## Exercise instructions
Locate every line in the records below that holds the word "partial" and return each one.

## Data for the task
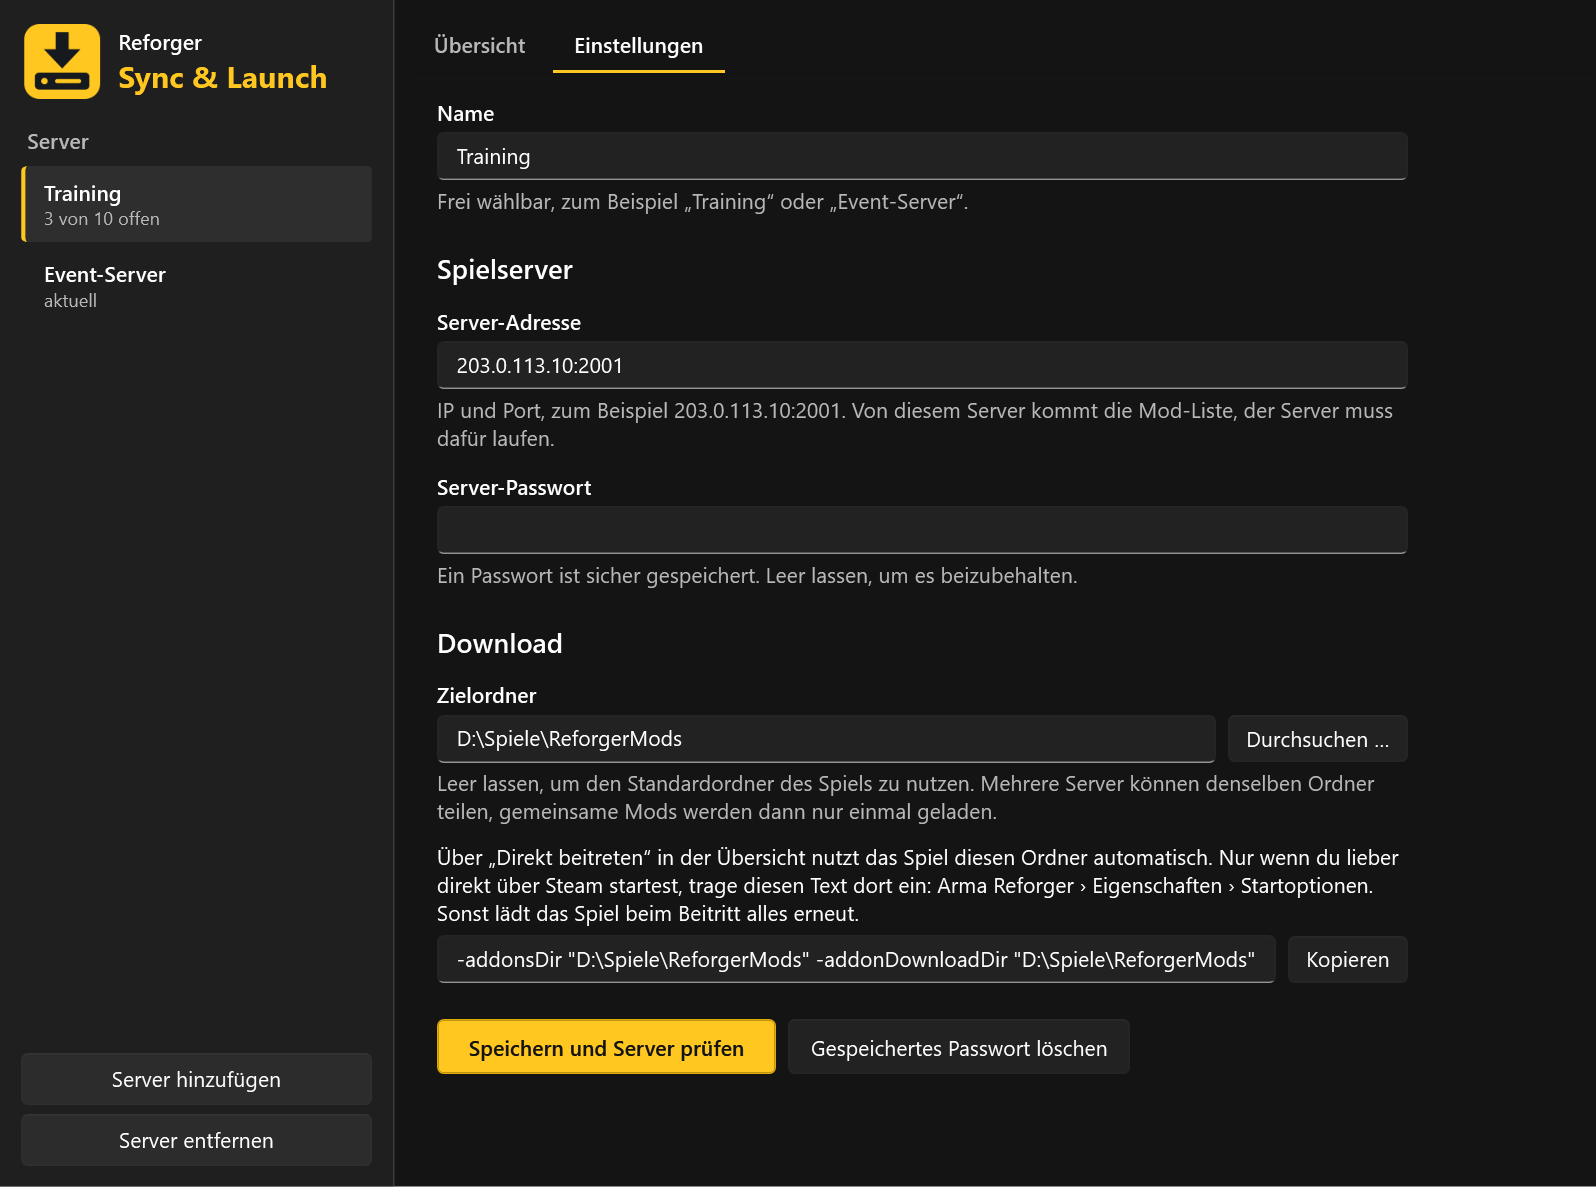
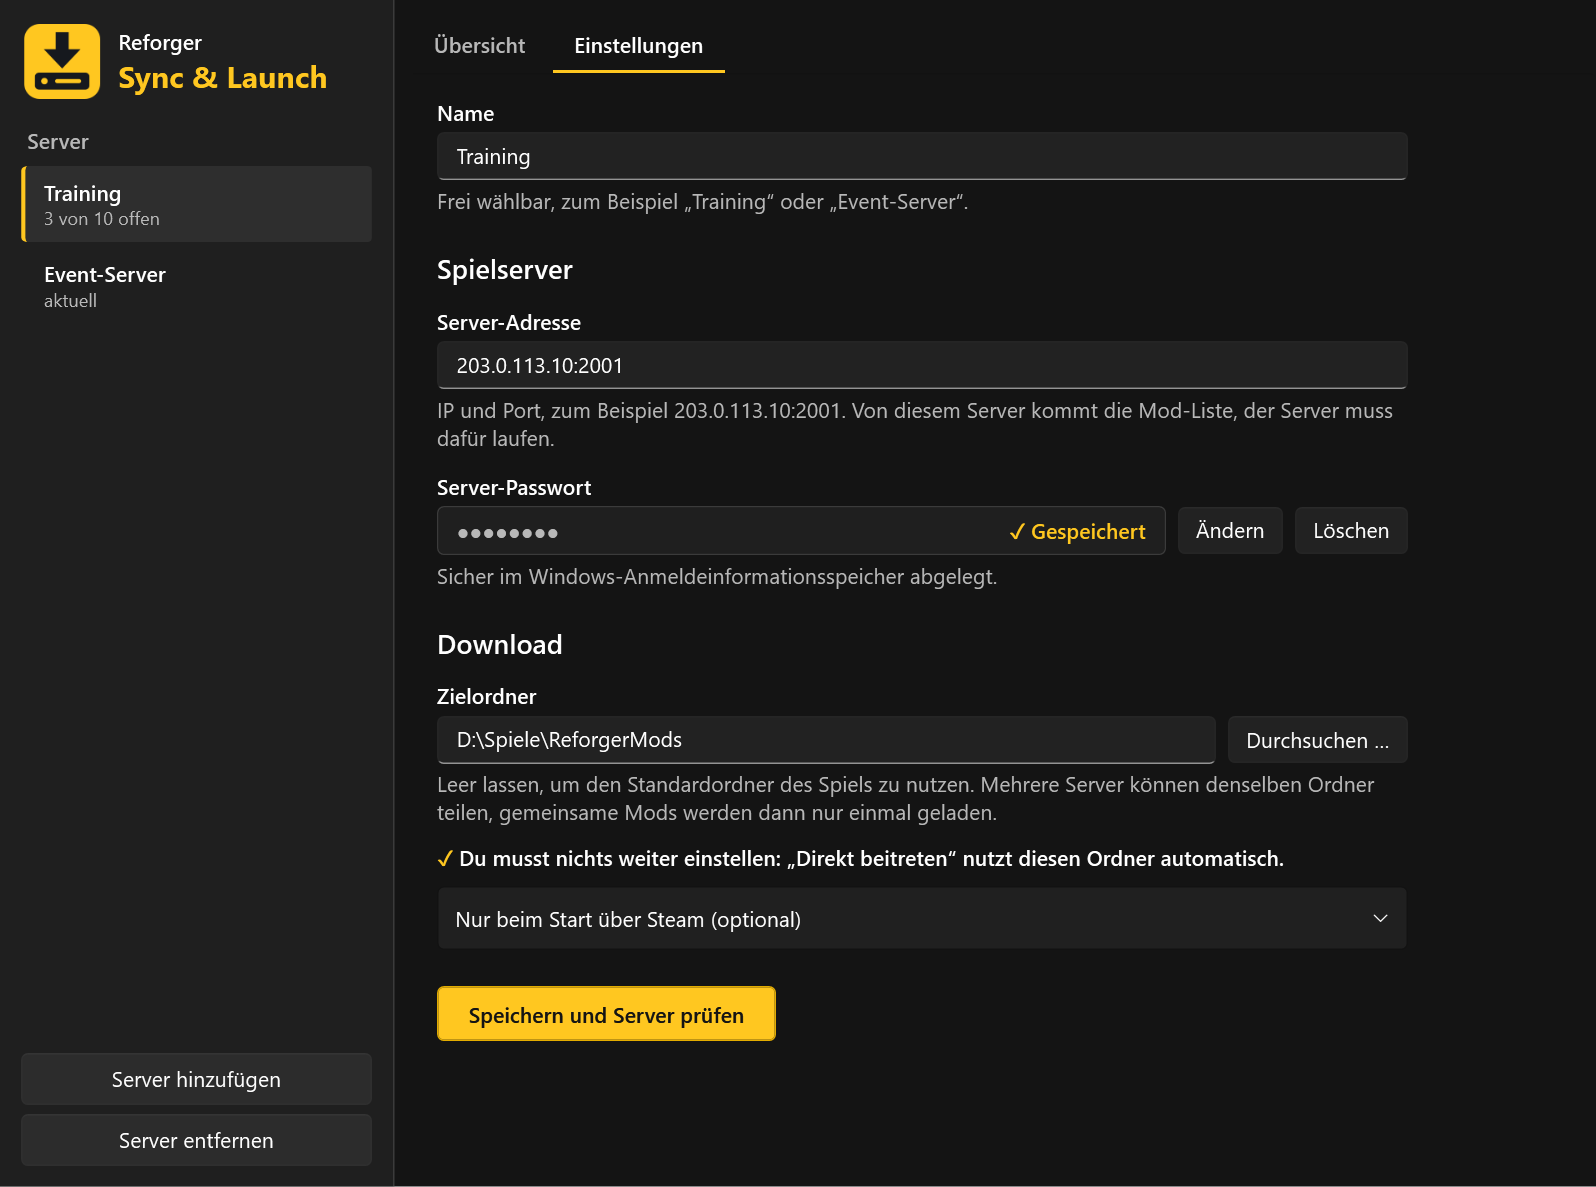
Einstellungen: gespeichertes Passwort klar anzeigen, Steam-Startoptionen optional einklappen

diff --git a/src/ReforgerModSync.App/MainWindow.xaml b/src/ReforgerModSync.App/MainWindow.xaml
@@ -226,7 +226,34 @@
                         <TextBlock Text="IP und Port, zum Beispiel 203.0.113.10:2001. Von diesem Server kommt die Mod-Liste, der Server muss dafür laufen." Style="{StaticResource Hint}" />
 
                         <TextBlock Text="Server-Passwort" Style="{StaticResource FieldLabel}" />
-                        <PasswordBox x:Name="PasswordInput" />
+                        <!-- Die Punkte sind reine Anzeige: feste Anzahl, nichts vom echten Passwort, nie in der Eingabe. -->
+                        <Grid Visibility="{Binding ShowSavedPassword, Converter={StaticResource BoolToVisibility}}">
+                            <Grid.ColumnDefinitions>
+                                <ColumnDefinition Width="*" />
+                                <ColumnDefinition Width="Auto" />
+                                <ColumnDefinition Width="Auto" />
+                            </Grid.ColumnDefinitions>
+                            <Border Background="{StaticResource BrandSurfaceBrush}" BorderBrush="{StaticResource BrandBorderBrush}"
+                                    BorderThickness="1" CornerRadius="4" Padding="12,6"
+                                    AutomationProperties.Name="Ein Passwort ist gespeichert">
+                                <DockPanel>
+                                    <TextBlock DockPanel.Dock="Right" Text="✓ Gespeichert" FontWeight="SemiBold"
+                                               Foreground="{StaticResource BrandGoldBrush}" VerticalAlignment="Center" />
+                                    <TextBlock Text="●●●●●●●●" Foreground="{StaticResource BrandMutedBrush}" VerticalAlignment="Center" />
+                                </DockPanel>
+                            </Border>
+                            <Button Grid.Column="1" Content="Ändern" Margin="8,0,0,0" Click="OnChangePasswordClick" />
+                            <Button Grid.Column="2" Content="Löschen" Margin="8,0,0,0" Click="OnDeletePasswordClick" />
+                        </Grid>
+                        <Grid Visibility="{Binding ShowPasswordInput, Converter={StaticResource BoolToVisibility}}">
+                            <Grid.ColumnDefinitions>
+                                <ColumnDefinition Width="*" />
+                                <ColumnDefinition Width="Auto" />
+                            </Grid.ColumnDefinitions>
+                            <PasswordBox x:Name="PasswordInput" />
+                            <Button Grid.Column="1" Content="Abbrechen" Margin="8,0,0,0" Click="OnCancelPasswordClick"
+                                    Visibility="{Binding CanCancelPasswordEdit, Converter={StaticResource BoolToVisibility}}" />
+                        </Grid>
                         <TextBlock Text="{Binding PasswordHint}" Style="{StaticResource Hint}" />
 
                         <TextBlock Text="Download" Style="{StaticResource SectionTitle}" Margin="0,24,0,0" />
@@ -243,23 +270,31 @@
                                    Text="Leer lassen, um den Standardordner des Spiels zu nutzen. Mehrere Server können denselben Ordner teilen, gemeinsame Mods werden dann nur einmal geladen." />
 
                         <StackPanel Visibility="{Binding HasDownloadDir, Converter={StaticResource BoolToVisibility}}" Margin="0,12,0,0">
-                            <TextBlock TextWrapping="Wrap"
-                                       Text="Über „Direkt beitreten“ in der Übersicht nutzt das Spiel diesen Ordner automatisch. Nur wenn du lieber direkt über Steam startest, trage diesen Text dort ein: Arma Reforger › Eigenschaften › Startoptionen. Sonst lädt das Spiel beim Beitritt alles erneut." />
-                            <Grid Margin="0,6,0,0">
-                                <Grid.ColumnDefinitions>
-                                    <ColumnDefinition Width="*" />
-                                    <ColumnDefinition Width="Auto" />
-                                </Grid.ColumnDefinitions>
-                                <TextBox Text="{Binding SteamLaunchOptions, Mode=OneWay}" IsReadOnly="True" />
-                                <Button Grid.Column="1" Content="Kopieren" Margin="8,0,0,0" Click="OnCopyLaunchOptionsClick" />
-                            </Grid>
+                            <TextBlock TextWrapping="Wrap" FontWeight="SemiBold">
+                                <Run Text="✓" Foreground="{StaticResource BrandGoldBrush}" />
+                                <Run Text="Du musst nichts weiter einstellen: „Direkt beitreten“ nutzt diesen Ordner automatisch." />
+                            </TextBlock>
+                            <!-- Zugeklappt, weil die meisten Nutzer das nie brauchen. -->
+                            <Expander Header="Nur beim Start über Steam (optional)" Margin="0,10,0,0" HorizontalAlignment="Stretch">
+                                <StackPanel Margin="0,6,0,0">
+                                    <TextBlock TextWrapping="Wrap"
+                                               Text="Nur nötig, wenn du das Spiel nicht über diese App, sondern direkt über Steam startest. Trage dann diesen Text dort ein: Arma Reforger › Eigenschaften › Startoptionen. Sonst lädt das Spiel beim Beitritt alles erneut." />
+                                    <Grid Margin="0,8,0,0">
+                                        <Grid.ColumnDefinitions>
+                                            <ColumnDefinition Width="*" />
+                                            <ColumnDefinition Width="Auto" />
+                                        </Grid.ColumnDefinitions>
+                                        <TextBox Text="{Binding SteamLaunchOptions, Mode=OneWay}" IsReadOnly="True" />
+                                        <Button Grid.Column="1" Content="Kopieren" Margin="8,0,0,0" Click="OnCopyLaunchOptionsClick" />
+                                    </Grid>
+                                </StackPanel>
+                            </Expander>
                         </StackPanel>
 
                         <StackPanel Orientation="Horizontal" Margin="0,24,0,0"
                                     IsEnabled="{Binding DataContext.IsNotBusy, RelativeSource={RelativeSource AncestorType=Window}}">
                             <Button Content="Speichern und Server prüfen" Click="OnSaveClick"
                                     Style="{DynamicResource AccentButtonStyle}" FontWeight="SemiBold" Padding="20,8" />
-                            <Button Content="Gespeichertes Passwort löschen" Click="OnDeletePasswordClick" Margin="8,0,0,0" Padding="14,8" />
                         </StackPanel>
                         <DockPanel Margin="0,12,0,0">
                             <local:BusyIndicator DockPanel.Dock="Left" Margin="0,1,10,0" VerticalAlignment="Top"

diff --git a/src/ReforgerModSync.App/MainWindow.xaml.cs b/src/ReforgerModSync.App/MainWindow.xaml.cs
@@ -2,6 +2,7 @@ using System.ComponentModel;
 using System.IO;
 using System.Windows;
 using System.Windows.Controls;
+using System.Windows.Threading;
 using Microsoft.Win32;
 
 namespace ReforgerModSync.App;
@@ -27,6 +28,10 @@ public partial class MainWindow : Window
             if (e.PropertyName == nameof(MainViewModel.SelectedProfile))
             {
                 PasswordInput.Clear();
+                if (viewModel.SelectedProfile is { } selected)
+                {
+                    selected.IsEditingPassword = false;
+                }
             }
         };
     }
@@ -47,10 +52,39 @@ public partial class MainWindow : Window
         }
     }
 
+    private void OnChangePasswordClick(object sender, RoutedEventArgs e)
+    {
+        if (_viewModel.SelectedProfile is { } profile)
+        {
+            profile.IsEditingPassword = true;
+
+            // Das Feld wird gerade erst sichtbar und kann den Fokus erst nach dem Layout annehmen.
+            Dispatcher.BeginInvoke(() => PasswordInput.Focus(), DispatcherPriority.Input);
+        }
+    }
+
+    private void OnCancelPasswordClick(object sender, RoutedEventArgs e)
+    {
+        PasswordInput.Clear();
+        if (_viewModel.SelectedProfile is { } profile)
+        {
+            profile.IsEditingPassword = false;
+        }
+    }
+
     private void OnDeletePasswordClick(object sender, RoutedEventArgs e)
     {
-        _viewModel.DeleteSelectedPassword();
-        PasswordInput.Clear();
+        var confirmed = BrandDialog.Confirm(
+            this,
+            "Gespeichertes Passwort löschen?",
+            "Für diesen Server musst du das Passwort danach neu eingeben.",
+            "Löschen",
+            danger: true);
+        if (confirmed)
+        {
+            _viewModel.DeleteSelectedPassword();
+            PasswordInput.Clear();
+        }
     }
 
     private async void OnRemoveProfileClick(object sender, RoutedEventArgs e)

diff --git a/src/ReforgerModSync.App/MainViewModel.cs b/src/ReforgerModSync.App/MainViewModel.cs
@@ -61,7 +61,7 @@ public sealed partial class MainViewModel(
         foreach (var saved in _settings.Profiles)
         {
             var profile = new ProfileViewModel(saved);
-            ReadPasswordHint(profile);
+            ReadPasswordState(profile);
             await ShowCachedListAsync(profile);
             Profiles.Add(profile);
         }
@@ -186,7 +186,7 @@ public sealed partial class MainViewModel(
             return;
         }
 
-        ReadPasswordHint(profile);
+        ReadPasswordState(profile);
         ShowMods(profile, result.Mods);
         SetStandNow(profile);
         SetStatus(profile, "", isError: false);
@@ -207,7 +207,7 @@ public sealed partial class MainViewModel(
             credentialStore.DeletePassword(address, profile.Id);
         }
 
-        ReadPasswordHint(profile);
+        ReadPasswordState(profile);
         ShowSettingsMessage(profile, "Das gespeicherte Passwort dieses Servers wurde gelöscht.", isError: false);
     }
 
@@ -484,13 +484,11 @@ public sealed partial class MainViewModel(
         }
     }
 
-    private void ReadPasswordHint(ProfileViewModel profile)
+    private void ReadPasswordState(ProfileViewModel profile)
     {
-        var hasPassword = profile.Saved?.ServerAddress is { } address
+        profile.HasSavedPassword = profile.Saved?.ServerAddress is { } address
             && credentialStore.ReadPassword(address, profile.Id) is not null;
-        profile.PasswordHint = hasPassword
-            ? "Ein Passwort ist sicher gespeichert. Leer lassen, um es beizubehalten."
-            : "Leer lassen, wenn der Server kein Passwort hat.";
+        profile.IsEditingPassword = false;
     }
 
     private static bool IsConfigured(ProfileViewModel profile) =>

diff --git a/src/ReforgerModSync.App/ProfileViewModel.cs b/src/ReforgerModSync.App/ProfileViewModel.cs
@@ -41,7 +41,26 @@ public sealed partial class ProfileViewModel : ObservableObject
     [NotifyPropertyChangedFor(nameof(SteamLaunchOptions), nameof(HasDownloadDir), nameof(DownloadDirDisplay))]
     private string _downloadDir;
 
-    [ObservableProperty] private string _passwordHint = "";
+    [ObservableProperty]
+    [NotifyPropertyChangedFor(nameof(ShowSavedPassword), nameof(ShowPasswordInput), nameof(CanCancelPasswordEdit), nameof(PasswordHint))]
+    private bool _hasSavedPassword;
+
+    /// <summary>Der Nutzer hat bei einem gespeicherten Passwort „Ändern“ gewählt.</summary>
+    [ObservableProperty]
+    [NotifyPropertyChangedFor(nameof(ShowSavedPassword), nameof(ShowPasswordInput), nameof(CanCancelPasswordEdit), nameof(PasswordHint))]
+    private bool _isEditingPassword;
+
+    public bool ShowSavedPassword => HasSavedPassword && !IsEditingPassword;
+    public bool ShowPasswordInput => !ShowSavedPassword;
+    public bool CanCancelPasswordEdit => HasSavedPassword && IsEditingPassword;
+
+    public string PasswordHint => (HasSavedPassword, IsEditingPassword) switch
+    {
+        (true, false) => "Sicher im Windows-Anmeldeinformationsspeicher abgelegt.",
+        (true, true) => "Neues Passwort eingeben und unten speichern. Es ersetzt das bisherige.",
+        _ => "Leer lassen, wenn der Server kein Passwort hat.",
+    };
+
     [ObservableProperty] private string _settingsMessage = "";
     [ObservableProperty] private bool _settingsMessageIsError;
 

diff --git a/README.md b/README.md
@@ -49,7 +49,7 @@ Klicke danach auf **Speichern und Server prüfen**. Das dauert rund 10 Sekunden.
 
 **Zielordner:** Die Mods liegen darin im Unterordner `addons`. Wähle den Ordner, der deinen vorhandenen `addons`-Ordner enthält, sonst wird alles neu geladen.
 
-**Start über Steam:** Mit „Direkt beitreten“ nutzt das Spiel einen eigenen Zielordner automatisch. Startest du lieber über Steam, kopiere den angezeigten Text in die Startoptionen des Spiels (Arma Reforger › Eigenschaften › Startoptionen). Sonst lädt das Spiel beim Beitritt alles erneut.
+**Start über Steam (optional):** Mit „Direkt beitreten“ musst du nichts weiter einstellen, das Spiel nutzt deinen Zielordner automatisch. Nur wenn du das Spiel direkt über Steam startest und einen eigenen Zielordner gewählt hast, klappe „Nur beim Start über Steam“ auf und kopiere den Text in die Startoptionen (Arma Reforger › Eigenschaften › Startoptionen). Sonst lädt das Spiel beim Beitritt alles erneut.
 
 ## Benutzung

## Reply
@@ -27,6 +28,10 @@ public partial class MainWindow : Window
@@ -47,10 +52,39 @@ public partial class MainWindow : Window
@@ -61,7 +61,7 @@ public sealed partial class MainViewModel(
@@ -186,7 +186,7 @@ public sealed partial class MainViewModel(
@@ -207,7 +207,7 @@ public sealed partial class MainViewModel(
@@ -484,13 +484,11 @@ public sealed partial class MainViewModel(
@@ -41,7 +41,26 @@ public sealed partial class ProfileViewModel : ObservableObject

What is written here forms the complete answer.